** Data for this task **
Content starts

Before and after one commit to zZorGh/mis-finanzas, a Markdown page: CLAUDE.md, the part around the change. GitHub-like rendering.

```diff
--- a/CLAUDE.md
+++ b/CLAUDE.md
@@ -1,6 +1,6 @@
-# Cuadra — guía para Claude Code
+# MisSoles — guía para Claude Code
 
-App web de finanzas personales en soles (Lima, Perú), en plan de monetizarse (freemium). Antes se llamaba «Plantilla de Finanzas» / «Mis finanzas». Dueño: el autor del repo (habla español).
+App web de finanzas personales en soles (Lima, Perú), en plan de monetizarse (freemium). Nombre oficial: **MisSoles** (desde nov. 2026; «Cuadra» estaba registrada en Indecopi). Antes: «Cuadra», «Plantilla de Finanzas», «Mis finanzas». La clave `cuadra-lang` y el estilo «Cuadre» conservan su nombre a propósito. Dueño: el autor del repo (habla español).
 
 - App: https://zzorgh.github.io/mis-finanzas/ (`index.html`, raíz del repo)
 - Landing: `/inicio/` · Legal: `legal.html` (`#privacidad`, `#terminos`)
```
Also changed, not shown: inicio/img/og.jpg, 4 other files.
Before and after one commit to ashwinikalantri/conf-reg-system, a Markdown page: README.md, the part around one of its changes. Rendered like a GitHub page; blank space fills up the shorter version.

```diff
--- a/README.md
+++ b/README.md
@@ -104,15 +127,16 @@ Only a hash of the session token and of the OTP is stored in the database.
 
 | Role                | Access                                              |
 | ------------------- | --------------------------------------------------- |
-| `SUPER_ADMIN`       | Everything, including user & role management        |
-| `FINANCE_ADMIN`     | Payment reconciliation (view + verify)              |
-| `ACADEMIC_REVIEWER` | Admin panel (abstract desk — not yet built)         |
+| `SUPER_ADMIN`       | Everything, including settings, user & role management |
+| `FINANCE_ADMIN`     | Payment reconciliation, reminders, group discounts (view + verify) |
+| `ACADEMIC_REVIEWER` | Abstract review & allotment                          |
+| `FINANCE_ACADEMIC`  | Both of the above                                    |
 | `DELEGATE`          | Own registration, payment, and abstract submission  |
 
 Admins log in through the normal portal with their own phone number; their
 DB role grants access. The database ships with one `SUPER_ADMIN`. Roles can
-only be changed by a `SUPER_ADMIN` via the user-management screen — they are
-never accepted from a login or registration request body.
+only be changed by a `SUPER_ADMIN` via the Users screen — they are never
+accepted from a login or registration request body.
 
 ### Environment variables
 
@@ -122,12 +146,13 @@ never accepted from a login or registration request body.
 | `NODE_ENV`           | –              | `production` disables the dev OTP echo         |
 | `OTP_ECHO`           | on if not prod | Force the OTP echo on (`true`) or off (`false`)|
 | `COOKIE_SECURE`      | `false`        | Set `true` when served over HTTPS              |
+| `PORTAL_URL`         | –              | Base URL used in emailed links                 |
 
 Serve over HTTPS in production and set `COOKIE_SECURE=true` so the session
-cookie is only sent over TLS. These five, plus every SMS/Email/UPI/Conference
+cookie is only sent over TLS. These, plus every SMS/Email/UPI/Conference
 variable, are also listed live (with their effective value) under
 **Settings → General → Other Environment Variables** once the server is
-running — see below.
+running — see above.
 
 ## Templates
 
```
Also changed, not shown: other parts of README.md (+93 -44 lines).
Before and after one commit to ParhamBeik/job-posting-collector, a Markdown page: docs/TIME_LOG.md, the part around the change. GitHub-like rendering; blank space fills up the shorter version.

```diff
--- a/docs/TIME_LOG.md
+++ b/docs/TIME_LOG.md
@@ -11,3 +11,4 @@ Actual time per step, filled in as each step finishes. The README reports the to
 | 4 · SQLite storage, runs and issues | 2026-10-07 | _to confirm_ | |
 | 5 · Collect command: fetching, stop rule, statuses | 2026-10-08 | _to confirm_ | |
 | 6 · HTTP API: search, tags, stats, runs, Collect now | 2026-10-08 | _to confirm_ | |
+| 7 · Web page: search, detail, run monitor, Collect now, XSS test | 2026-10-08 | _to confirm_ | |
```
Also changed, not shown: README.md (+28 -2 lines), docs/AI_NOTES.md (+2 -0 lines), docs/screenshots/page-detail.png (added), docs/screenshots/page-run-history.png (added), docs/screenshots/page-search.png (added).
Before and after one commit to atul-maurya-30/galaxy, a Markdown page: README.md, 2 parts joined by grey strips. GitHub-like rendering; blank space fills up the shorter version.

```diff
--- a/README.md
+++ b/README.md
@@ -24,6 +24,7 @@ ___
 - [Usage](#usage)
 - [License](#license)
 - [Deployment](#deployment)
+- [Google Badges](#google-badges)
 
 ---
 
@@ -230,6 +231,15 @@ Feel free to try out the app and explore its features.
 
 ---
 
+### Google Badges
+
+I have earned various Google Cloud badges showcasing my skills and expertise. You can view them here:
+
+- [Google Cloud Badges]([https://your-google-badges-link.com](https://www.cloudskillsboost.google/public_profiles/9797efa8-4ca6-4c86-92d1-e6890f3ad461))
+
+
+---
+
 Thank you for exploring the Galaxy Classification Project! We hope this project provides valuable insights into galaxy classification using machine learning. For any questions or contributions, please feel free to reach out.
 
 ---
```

Content ends

** Your task **
Check each line of the entries, and copy the ones that contain "Antes".

** Completed task **
-App web de finanzas personales en soles (Lima, Perú), en plan de monetizarse (freemium). Antes se llamaba «Plantilla de Finanzas» / «Mis finanzas». Dueño: el autor del repo (habla español).
+App web de finanzas personales en soles (Lima, Perú), en plan de monetizarse (freemium). Nombre oficial: **MisSoles** (desde nov. 2026; «Cuadra» estaba registrada en Indecopi). Antes: «Cuadra», «Plantilla de Finanzas», «Mis finanzas». La clave `cuadra-lang` y el estilo «Cuadre» conservan su nombre a propósito. Dueño: el autor del repo (habla español).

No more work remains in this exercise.